The Securities and Exchange Commission (SEC) has charged Irvine, Calif.-based Brookstreet Securities Corp. and its president and CEO, Stanley C. Brooks, with fraud for systematically selling risky mortgage-backed securities to customers with conservative investment goals.
The fraud cost many Brookstreet investors their savings, homes, or retirement cushions, and eventually caused the firm to collapse, the SEC says.
The SEC alleges that Brookstreet and Brooks developed an internal program through which the firm's registered representatives sold particularly risky and illiquid types of collateralized mortgage obligations (CMOs) to more than 1,000 seniors, retirees, and others for whom they were unsuitable.
The SEC further alleges that Brookstreet continued to promote and sell risky CMOs to retail investors even after Brooks received numerous indications and personal warnings that these were ‘dangerous’ investments that could become worthless overnight.
Finally, in a last-ditch effort to save Brookstreet from failing during the financial crisis, Brooks allegedly directed the unauthorized sale of CMOs from Brookstreet customers' cash-only accounts, causing substantial investor losses, the SEC says.
‘These were complex mortgage derivative securities with byzantine pricing, valuation and trading characteristics,’ says Robert Khuzami, director of the SEC's division of enforcement. ‘Selling them to retirees and conservative investors was profoundly and egregiously wrong.’
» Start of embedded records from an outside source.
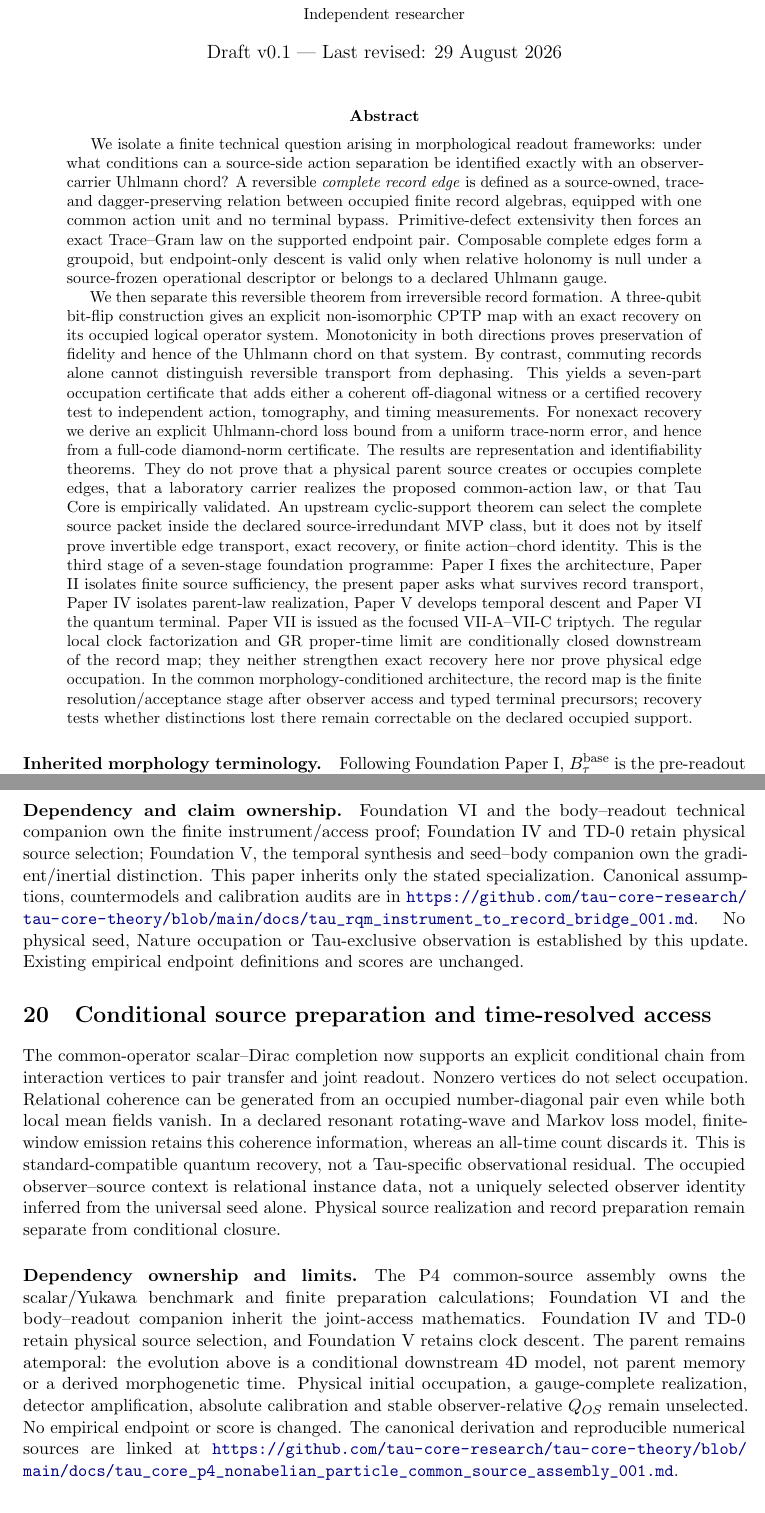
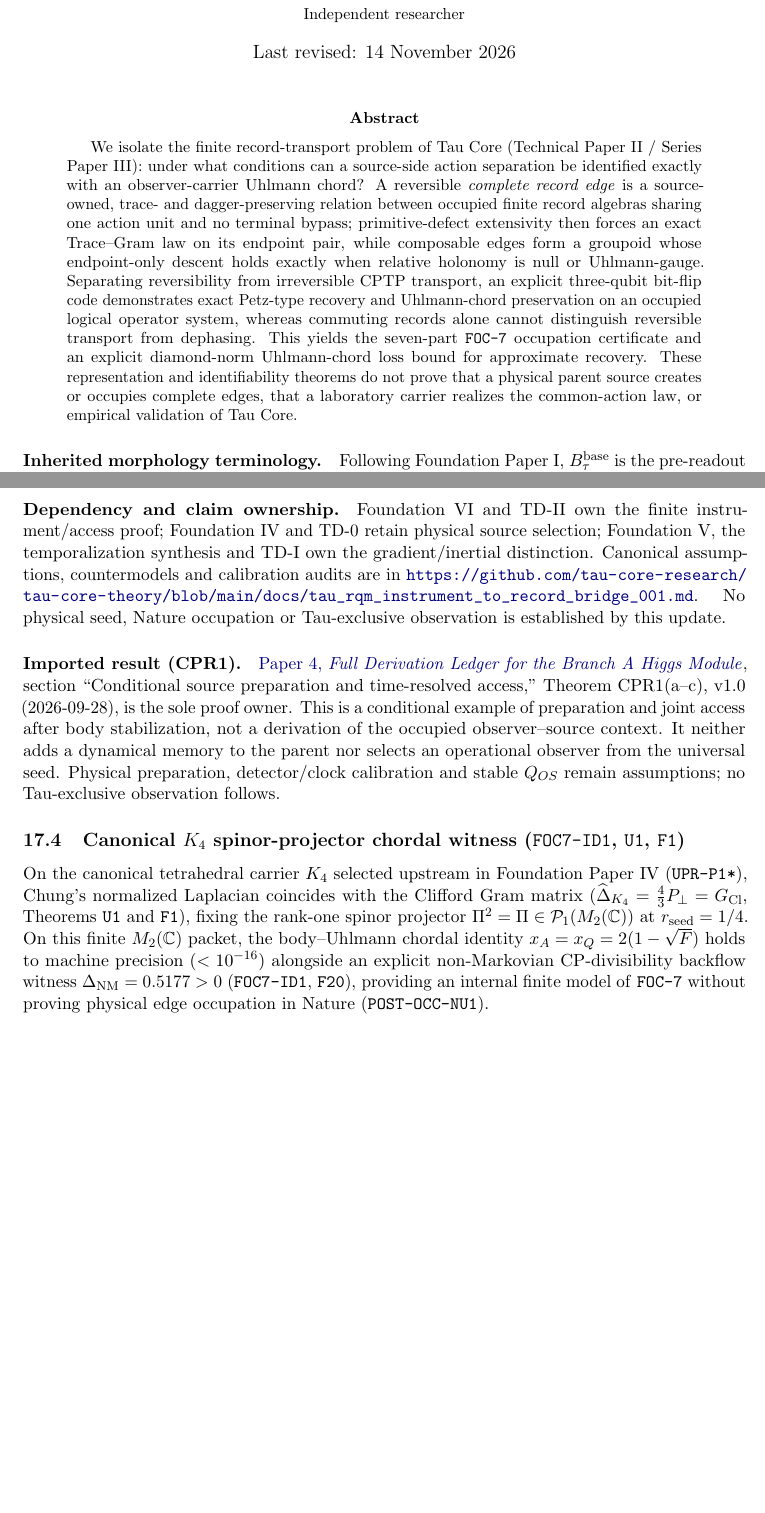
Before and after one commit to tau-core-research/tau-core-foundation-paper-iii, a LaTeX paper (paperIII_submission_source/main.tex): two parts of pages 1 and 19 of 21 before the commit and two parts of pages 1 and 19 of 20 after it, joined at a grey line, cut so that both start at the same text, the shorter picture padded with empty space. Compiled offline with pdfLaTeX.

```diff
--- a/paperIII_submission_source/main.tex
+++ b/paperIII_submission_source/main.tex
@@ -27,52 +27,13 @@
 \title{\textbf{Complete Record Edges, Path Holonomy, and Recovery-Correctable Readouts}\\
 \large Tau Core Technical Paper II (Series Paper III)}
 \author{Jozsef Olcsak\\\small Independent researcher}
-\date{Draft v0.1 --- Last revised: 29 August 2026}
+\date{Last revised: 14 November 2026}
 
 \begin{document}
 \maketitle
 
 \begin{abstract}
-We isolate a finite technical question arising in morphological readout
-frameworks: under what conditions can a source-side action separation be
-identified exactly with an observer-carrier Uhlmann chord?  A reversible
-\emph{complete record edge} is defined as a source-owned, trace- and
-dagger-preserving relation between occupied finite record algebras, equipped
-with one common action unit and no terminal bypass.  Primitive-defect
-extensivity then forces an exact Trace--Gram law on the supported endpoint
-pair.  Composable complete edges form a groupoid, but endpoint-only descent is
-valid only when relative holonomy is null under a source-frozen operational
-descriptor or belongs to a declared Uhlmann gauge.
-
-We then separate this reversible theorem from irreversible record formation.
-A three-qubit bit-flip construction gives an explicit non-isomorphic CPTP map
-with an exact recovery on its occupied logical operator system.  Monotonicity
-in both directions proves preservation of fidelity and hence of the Uhlmann
-chord on that system.  By contrast, commuting records alone cannot distinguish
-reversible transport from dephasing.  This yields a seven-part occupation
-certificate that adds either a coherent off-diagonal witness or a certified
-recovery test to independent action, tomography, and timing measurements.
-For nonexact recovery we derive an explicit Uhlmann-chord loss bound from a
-uniform trace-norm error, and hence from a full-code diamond-norm certificate.
-The results are representation and identifiability theorems.  They do not
-prove that a physical parent source creates or occupies complete edges, that a
-laboratory carrier realizes the proposed common-action law, or that Tau Core
-is empirically validated.
-An upstream cyclic-support theorem can select the complete source packet inside
-the declared source-irredundant MVP class, but it does not by itself prove
-invertible edge transport, exact recovery, or finite action--chord identity.
-This is the third stage of a seven-stage foundation programme: Paper I fixes
-the architecture, Paper II isolates finite source sufficiency, the present
-paper asks what survives record transport, Paper IV isolates parent-law
-realization, Paper V develops temporal descent and Paper VI the quantum
-terminal.  Paper VII is issued as the focused VII-A--VII-C triptych.  The
-regular local clock factorization and GR proper-time limit are conditionally
-closed downstream of the record map; they neither strengthen exact recovery
-here nor prove physical edge occupation.
-In the common morphology-conditioned architecture, the record map is the
-finite resolution/acceptance stage after observer access and typed terminal
-precursors; recovery tests whether distinctions lost there remain correctable
-on the declared occupied support.
+We isolate the finite record-transport problem of Tau Core (Technical Paper~II / Series Paper~III): under what conditions can a source-side action separation be identified exactly with an observer-carrier Uhlmann chord? A reversible \emph{complete record edge} is a source-owned, trace- and dagger-preserving relation between occupied finite record algebras sharing one action unit and no terminal bypass; primitive-defect extensivity then forces an exact Trace--Gram law on its endpoint pair, while composable edges form a groupoid whose endpoint-only descent holds exactly when relative holonomy is null or Uhlmann-gauge. Separating reversibility from irreversible CPTP transport, an explicit three-qubit bit-flip code demonstrates exact Petz-type recovery and Uhlmann-chord preservation on an occupied logical operator system, whereas commuting records alone cannot distinguish reversible transport from dephasing. This yields the seven-part \texttt{FOC-7} occupation certificate and an explicit diamond-norm Uhlmann-chord loss bound for approximate recovery. These representation and identifiability theorems do not prove that a physical parent source creates or occupies complete edges, that a laboratory carrier realizes the common-action law, or empirical validation of Tau Core.
 \end{abstract}
 
 \paragraph{Inherited morphology terminology.}
@@ -1230,33 +1190,19 @@
 The current observer audit separates a conditional forward construction from physical source selection. A frozen body, occupied observer incidence, preparation, complete instrument and stable resolution can determine records without selecting those inputs from Nature. Equal effects do not fix postmeasurement states, and symmetry within a chosen interaction family does not exclude other symmetric couplings. The occupied observer--source context is relational instance data, not a uniquely selected observer identity inferred from the universal seed alone. Physical source realization and record preparation remain separate from conditional closure.
 
 \paragraph{Dependency and claim ownership.}
-Foundation VI and the body--readout technical companion own the finite instrument/access proof; Foundation IV and TD-0 retain physical source selection; Foundation V, the temporal synthesis and seed--body companion own the gradient/inertial distinction. This paper inherits only the stated specialization. Canonical assumptions, countermodels and calibration audits are in \url{https://github.com/tau-core-research/tau-core-theory/blob/main/docs/tau_rqm_instrument_to_record_bridge_001.md}. No physical seed, Nature occupation or Tau-exclusive observation is established by this update. Existing empirical endpoint definitions and scores are unchanged.
+Foundation VI and TD-II own the finite instrument/access proof; Foundation IV and TD-0 retain physical source selection; Foundation V, the temporalization synthesis and TD-I own the gradient/inertial distinction. Canonical assumptions, countermodels and calibration audits are in \url{https://github.com/tau-core-research/tau-core-theory/blob/main/docs/tau_rqm_instrument_to_record_bridge_001.md}. No physical seed, Nature occupation or Tau-exclusive observation is established by this update.
 % END STATE UPDATE 20260918
 
 % BEGIN PAIR READOUT UPDATE 20260927
-\section{Conditional source preparation and time-resolved access}
-The common-operator scalar--Dirac completion now supports an explicit
-conditional chain from interaction vertices to pair transfer and joint
-readout. Nonzero vertices do not select occupation. Relational coherence
-can be generated from an occupied number-diagonal pair even while both
-local mean fields vanish. In a declared resonant rotating-wave and Markov
-loss model, finite-window emission retains this coherence information,
-whereas an all-time count discards it. This is standard-compatible quantum
-recovery, not a Tau-specific observational residual.
-The occupied observer--source context is relational instance data, not a uniquely selected observer identity inferred from the universal seed alone. Physical source realization and record preparation remain separate from conditional closure.
-\paragraph{Dependency ownership and limits.}
-The P4 common-source assembly owns the scalar/Yukawa benchmark and finite
-preparation calculations; Foundation VI and the body--readout companion
-inherit the joint-access mathematics. Foundation IV and TD-0 retain
-physical source selection, and Foundation V retains clock descent.
-The parent remains atemporal: the evolution above is a conditional
-downstream 4D model, not parent memory or a derived morphogenetic time.
-Physical initial occupation, a gauge-complete realization, detector
-amplification, absolute calibration and stable observer-relative $Q_{OS}$
-remain unselected. No empirical endpoint or score is changed.
-The canonical derivation and reproducible numerical sources are linked at
-\url{https://github.com/tau-core-research/tau-core-theory/blob/main/docs/tau_core_p4_nonabelian_particle_common_source_assembly_001.md}.
+\paragraph{Imported result (CPR1).}
+\href{https://github.com/tau-core-research/tau-core-higgs-module-paper4/blob/main/paper4_full_derivation/full_derivation.pdf#nameddest=cpr1}{Paper 4, \emph{Full Derivation Ledger for the Branch A Higgs Module}}, section ``Conditional source preparation and time-resolved access,'' Theorem CPR1(a--c), v1.0 (2026-09-28), is the sole proof owner.
+This is a conditional example of preparation and joint access after body stabilization, not a derivation of the occupied observer--source context. It neither adds a dynamical memory to the parent nor selects an operational observer from the universal seed.
+Physical preparation, detector/clock calibration and stable $Q_{OS}$ remain assumptions; no Tau-exclusive observation follows.
 % END PAIR READOUT UPDATE 20260927
+
+\subsection{Canonical \texorpdfstring{$K_4$}{K4} spinor-projector chordal witness (\texttt{FOC7-ID1}, \texttt{U1}, \texttt{F1})}
+\label{sec:paperiii-k4-chordal-20261114}
+On the canonical tetrahedral carrier $K_4$ selected upstream in Foundation Paper~IV (\texttt{UPR-P1*}), Chung's normalized Laplacian coincides with the Clifford Gram matrix ($\widehat{\Delta}_{K_4}=\frac{4}{3}P_\perp=G_{\mathrm{Cl}}$, Theorems~\texttt{U1} and~\texttt{F1}), fixing the rank-one spinor projector $\Pi^2=\Pi\in\mathcal{P}_1(M_2(\mathbb{C}))$ at $r_{\mathrm{seed}}=1/4$. On this finite $M_2(\mathbb{C})$ packet, the body--Uhlmann chordal identity $x_A=x_Q=2(1-\sqrt{F})$ holds to machine precision ($<10^{-16}$) alongside an explicit non-Markovian CP-divisibility backflow witness $\Delta_{\mathrm{NM}}=0.5177>0$ (\texttt{FOC7-ID1}, \texttt{F20}), providing an internal finite model of \texttt{FOC-7} without proving physical edge occupation in Nature (\texttt{POST-OCC-NU1}).
 
 \section{Conclusion}
 
```
Also changed, not shown: README.md, paperIII_submission_source/main.pdf, paperIII_submission_source/main.tex (43 more changed lines), 3 other files.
According to the SEC's complaint, filed in federal district court in Santa Ana, Calif., Brookstreet customers invested approximately $300 million through the firm's CMO program between 2004 and 2007. The SEC alleges that Brooks knew, or was reckless in not knowing, that Brookstreet and its registered representatives were selling unsuitable CMOs to retail customers.